• Become an SSTI Member

    As the most comprehensive resource available for those involved in technology-based economic development, SSTI offers the services that are needed to help build tech-based economies.  Learn more about membership...

  • Subscribe to the SSTI Weekly Digest

    Each week, the SSTI Weekly Digest delivers the latest breaking news and expert analysis of critical issues affecting the tech-based economic development community. Subscribe today!

Ballots 2013: Medical Research Tax in MO, Bond Funding for STEM Facilities in ME

October 31, 2013
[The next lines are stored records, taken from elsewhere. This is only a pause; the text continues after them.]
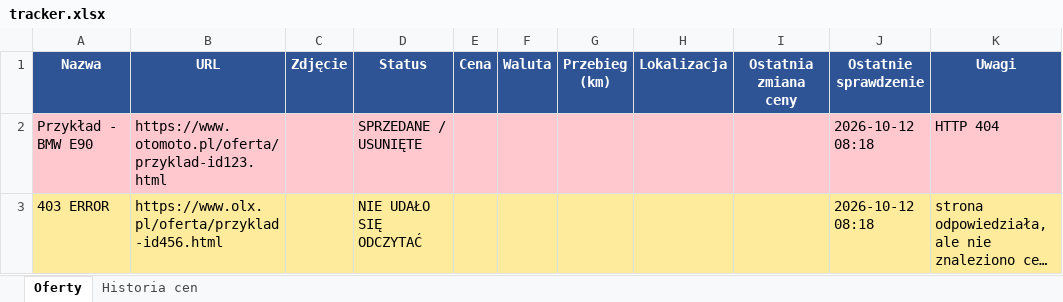
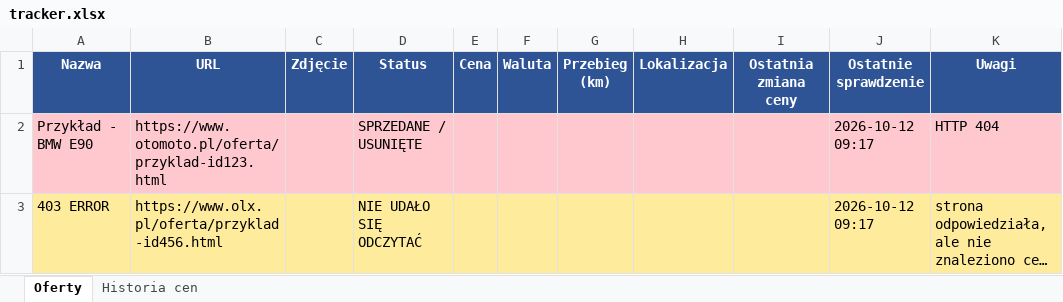
Before and after one commit to ziom124/carmonitor, an Excel workbook: tracker.xlsx, sheet Oferty, drawn as a sheet; long unchanged cells end in …; values as stored, in another font and other column widths than the file's, no borders; the diff names each change by its address in the sheet, - before the commit and + after, or states it on an @@ line.

```diff
--- a/tracker.xlsx (sheet Oferty)
+++ b/tracker.xlsx (sheet Oferty)
-J2:J3 (Ostatnie sprawdzenie): 2026-10-12 08:18
+J2:J3 (Ostatnie sprawdzenie): 2026-10-12 09:17
```
Also changed, not shown: 2 other files.
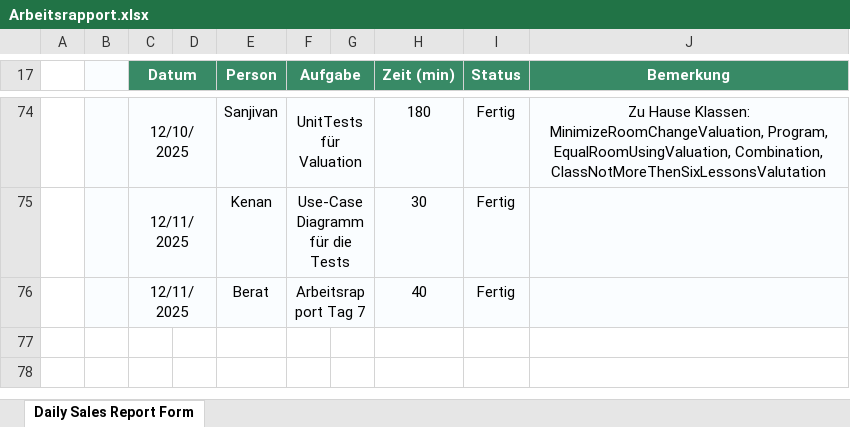
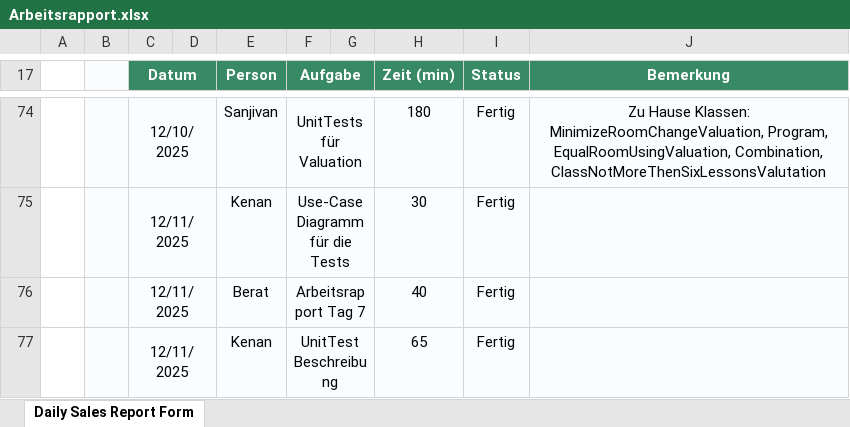
Before and after one commit to canthal/IPT5.1_Stundenplaner-Projekt, an Excel workbook: docs/Arbeitsrapport.xlsx, sheet Daily Sales Report Form, drawn as a sheet; only a part is shown, gaps mark what is left out; values as stored, in another font and other column widths than the file's, no borders; charts and pictures not drawn; the diff names each change by its address in the sheet, - before the commit and + after, or states it on an @@ line.

Commit message:
Update Arbeitsrapport.xlsx

```diff
--- a/docs/Arbeitsrapport.xlsx (sheet Daily Sales Report Form)
+++ b/docs/Arbeitsrapport.xlsx (sheet Daily Sales Report Form)
+row 77:  |  | 12/11/2025 |  | Kenan | UnitTest Beschreibung |  | 65 | Fertig
```
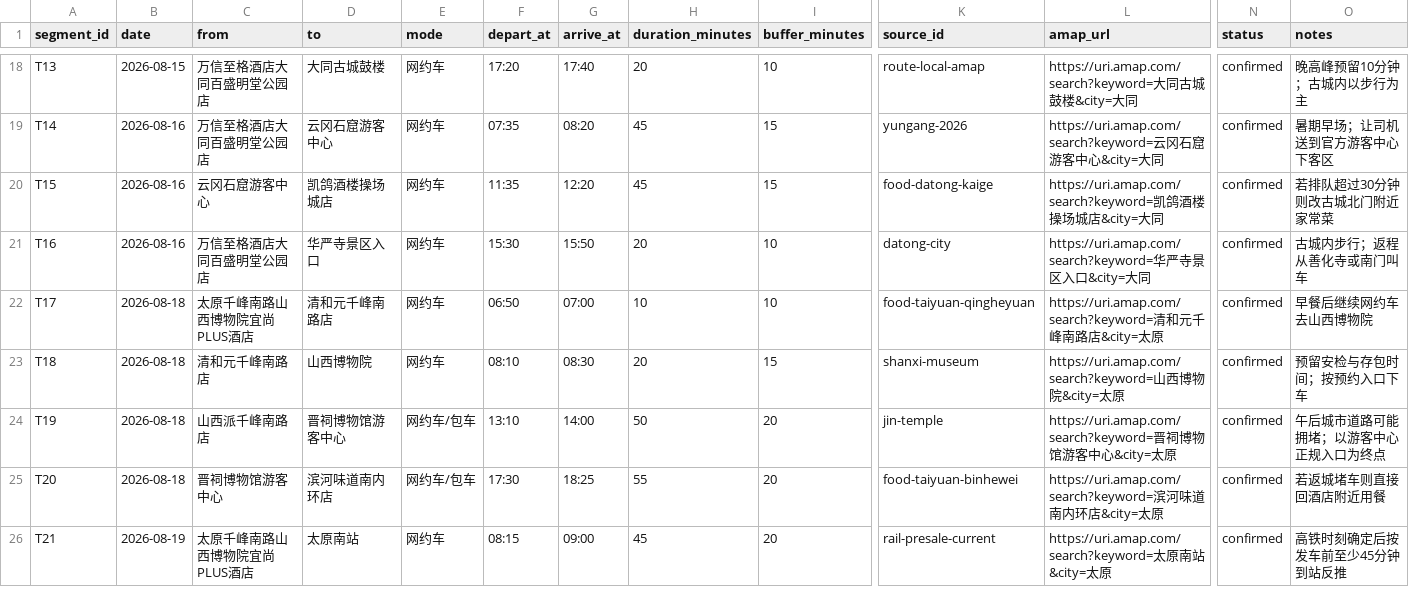
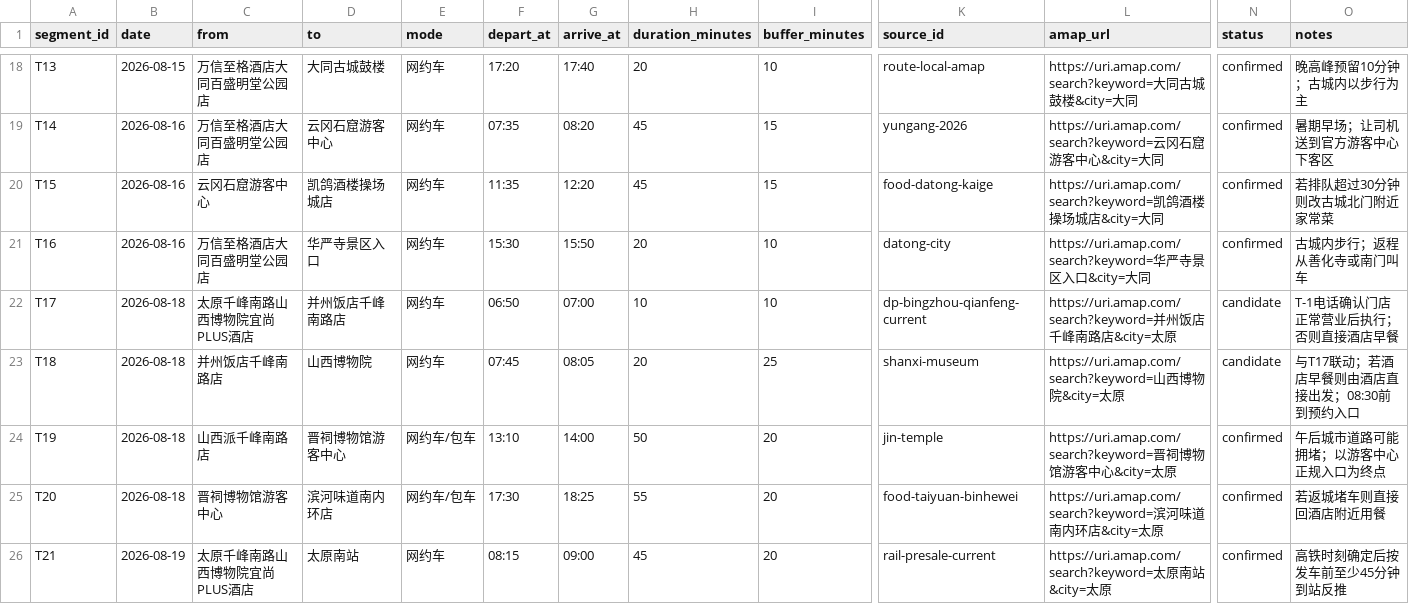
Before and after one commit to alanhsun/shanxi-2026-08, a CSV file: data/transport.csv, drawn as a sheet; only a part is shown, gaps mark what is left out; the diff names each change by its address in the sheet, - before the commit and + after, or states it on an @@ line.

```diff
--- a/data/transport.csv
+++ b/data/transport.csv
-D22 (to): 清和元千峰南路店
+D22 (to): 并州饭店千峰南路店
-K22 (source_id): food-taiyuan-qingheyuan
+K22 (source_id): dp-bingzhou-qianfeng-current
-L22 (amap_url): https://uri.amap.com/search?keyword=清和元千峰…
+L22 (amap_url): https://uri.amap.com/search?keyword=并州饭店千峰…
-N22:N23 (status): confirmed
+N22:N23 (status): candidate
-O22 (notes): 早餐后继续网约车去山西博物院
+O22 (notes): T-1电话确认门店正常营业后执行；否则直接酒店早餐
-C23 (from): 清和元千峰南路店
+C23 (from): 并州饭店千峰南路店
-F23 (depart_at): 08:10
+F23 (depart_at): 07:45
-G23 (arrive_at): 08:30
+G23 (arrive_at): 08:05
-I23 (buffer_minutes): 15
+I23 (buffer_minutes): 25
-O23 (notes): 预留安检与存包时间；按预约入口下车
+O23 (notes): 与T17联动；若酒店早餐则由酒店直接出发；08:30前到预约入口
```
Also changed, not shown: 13 other files.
Only six states have statewide measures on the ballot in 2013, which is 28 percent fewer than the average number of measures on the ballot in an odd-numbered year, as noted by Ballotpedia's executive editor. Tech-based economic development measures will be decided in at least two states — Missouri and Maine. Although not a statewide measure, Jackson County, MO, voters will be asked to approve a sales tax of one-half of 1 percent for 20 years to fund medical research and discovery across Kansas City. Maine voters will be asked to approve a $15.5 million bond to upgrade classrooms and labs within the University of Maine System.

Supporters refer to the ballot measure in Jackson County, MO, as a transformational tax that would produce an estimated $40 million a year for an institute charged with turning research, or basic lab discoveries, into treatments and cures, reports the Kansas City Business Journal. Question 1 on the ballot asks voters to approve a sales tax for the purpose of establishing a medical R&D institute serving as a collaborative effort involving area hospitals and universities, including the University of Missouri-Kansas City and the Kansas City Area Life Sciences Institute.
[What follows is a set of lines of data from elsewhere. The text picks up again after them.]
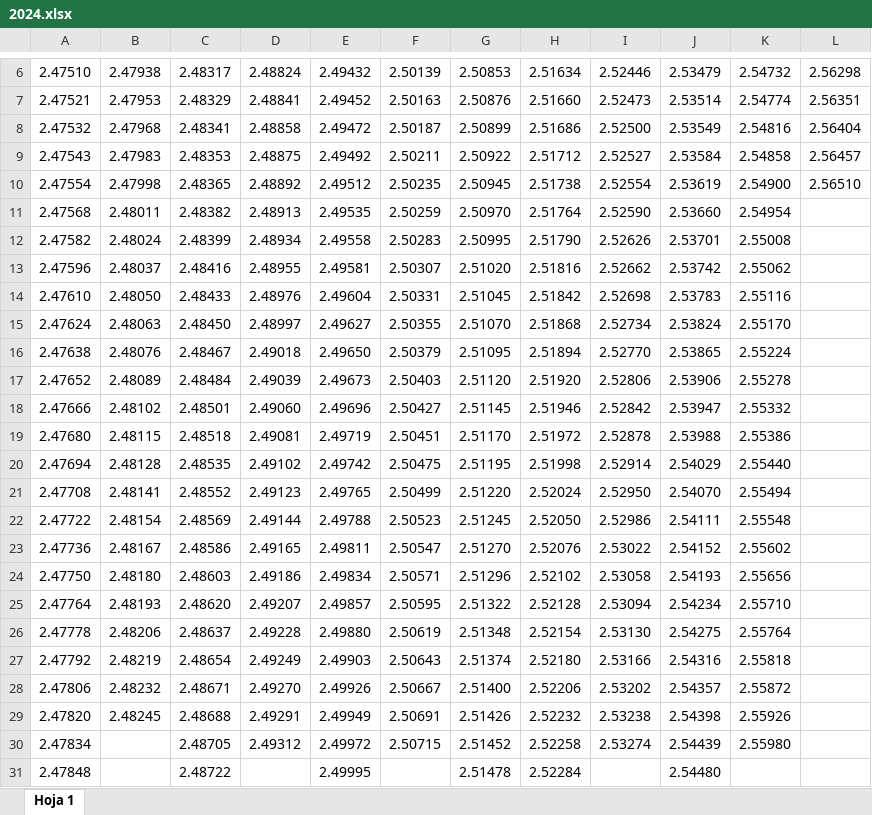
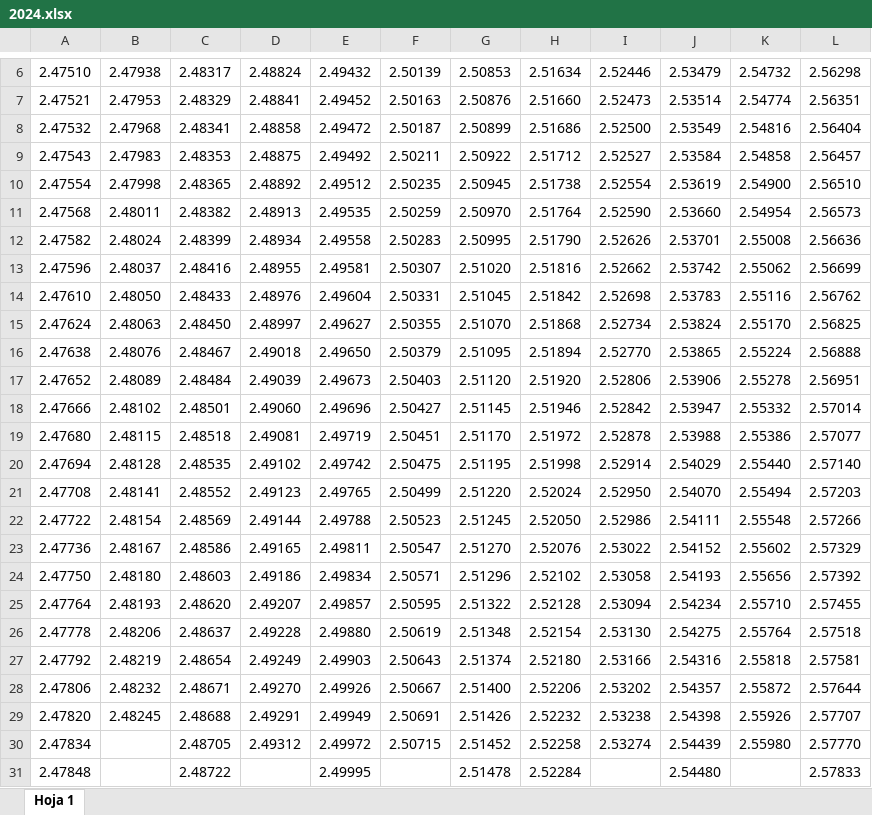
Before and after one commit to selinmarcos/ufv, an Excel workbook: 2024.xlsx, sheet Hoja 1, drawn as a sheet; only a part is shown, gaps mark what is left out; values as stored, in another font and other column widths than the file's, no borders; the diff names each change by its address in the sheet, - before the commit and + after, or states it on an @@ line.

```diff
--- a/2024.xlsx (sheet Hoja 1)
+++ b/2024.xlsx (sheet Hoja 1)
-L11: (empty)
+L11: 2.56573
-L12: (empty)
+L12: 2.56636
-L13: (empty)
+L13: 2.56699
-L14: (empty)
+L14: 2.56762
-L15: (empty)
+L15: 2.56825
-L16: (empty)
+L16: 2.56888
-L17: (empty)
+L17: 2.56951
-L18: (empty)
+L18: 2.57014
-L19: (empty)
+L19: 2.57077
-L20: (empty)
+L20: 2.57140
-L21: (empty)
+L21: 2.57203
-L22: (empty)
+L22: 2.57266
-L23: (empty)
+L23: 2.57329
-L24: (empty)
+L24: 2.57392
-L25: (empty)
+L25: 2.57455
-L26: (empty)
+L26: 2.57518
-L27: (empty)
+L27: 2.57581
-L28: (empty)
+L28: 2.57644
-L29: (empty)
+L29: 2.57707
-L30: (empty)
+L30: 2.57770
-L31: (empty)
+L31: 2.57833
```
Also changed, not shown: 1 other file.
Opponents of the measure have questioned why taxpayers in one particular county should shoulder the financial burden. For several years, Gov. Jay Nixon, lawmakers and life sciences advocates tried to enact a statewide effort for funding science-based businesses, called the Missouri Science and Innovation Reinvestment Act or MOSIRA. The measure, which would create a funding source to invest in science and tech-based startups, ultimately was passed and signed into law in 2011. However, after a lengthy legal process, the state Supreme Court unanimously ruled the act violated a state constitutional requirement (March 20, 2103 issue of the Digest). While the Jackson County ballot initiative is not a replacement for MOSIRA, it has drawn comparisons from those involved in the life sciences community.
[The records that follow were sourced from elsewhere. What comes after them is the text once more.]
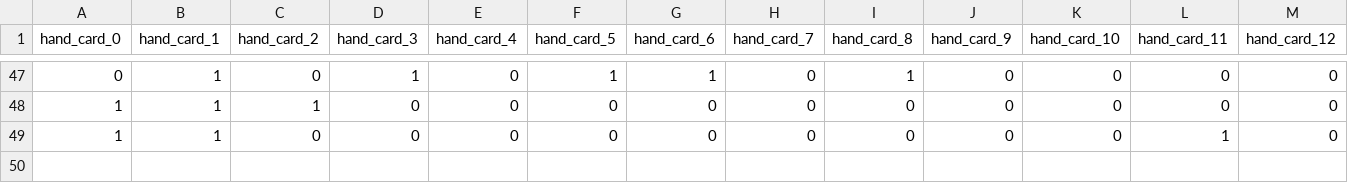
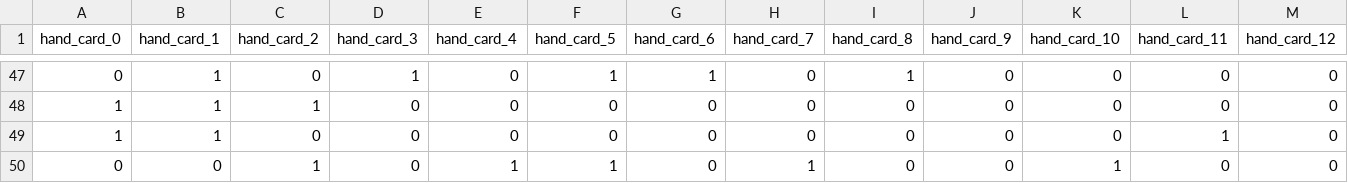
Before and after one commit to CharlieRobenalt/Euchre-Game, a CSV file: discard_decisions.csv, drawn as a sheet; only a part is shown, gaps mark what is left out; rows hold the shown columns only; the diff names each change by its address in the sheet, - before the commit and + after, or states it on an @@ line.

```diff
--- a/discard_decisions.csv
+++ b/discard_decisions.csv
+row 50: 0 | 0 | 1 | 0 | 1 | 1 | 0 | 1 | 0 | 0 | 1 | 0 | 0
```
Also changed, not shown: bidding_decisions.csv, my_moves_with_trumps.csv.
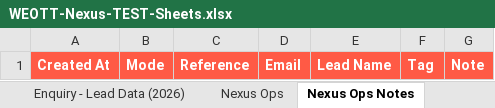
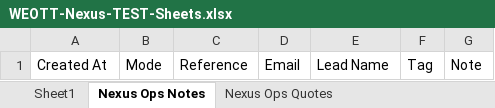
Before and after one commit to IanDev-cmd/proposal-builder-, an Excel workbook: exports/WEOTT-Nexus-TEST-Sheets.xlsx, sheet Nexus Ops Notes, drawn as a sheet; values as stored, in another font and other column widths than the file's, no borders; the diff names each change by its address in the sheet, - before the commit and + after, or states it on an @@ line.

```diff
--- a/exports/WEOTT-Nexus-TEST-Sheets.xlsx (sheet Nexus Ops Notes)
+++ b/exports/WEOTT-Nexus-TEST-Sheets.xlsx (sheet Nexus Ops Notes)
-sheet tab: Nexus Ops
+sheet tab: Sheet1
@@ A1:G1 fill: #FF5A45 → none, bold: on → off, text colour: #FFFFFF → black @@
```
Also changed, not shown: sheet Enquiry - Lead Data (2026), sheet Nexus Ops Quotes, other sheet tabs, 11 other files.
In Maine, voters will decide on a $15.5 million bond to renovate and upgrade labs and other STEM facilities at all seven campuses within the University of Maine System. University officials said in a news article that the projects are meant to target facilities used for high-growth academic programs, and upgrading the programs is critical to staying competitive. Another measure, if approved, would issue $4.5 million in bonds to provide funds for a public-private partnership to build a new science facility at Maine Maritime Academy, which is expected to total $14 million. View the ballot questions: http://www.maine.gov/sos/cec/elec/upcoming.html.

Maine, Missouri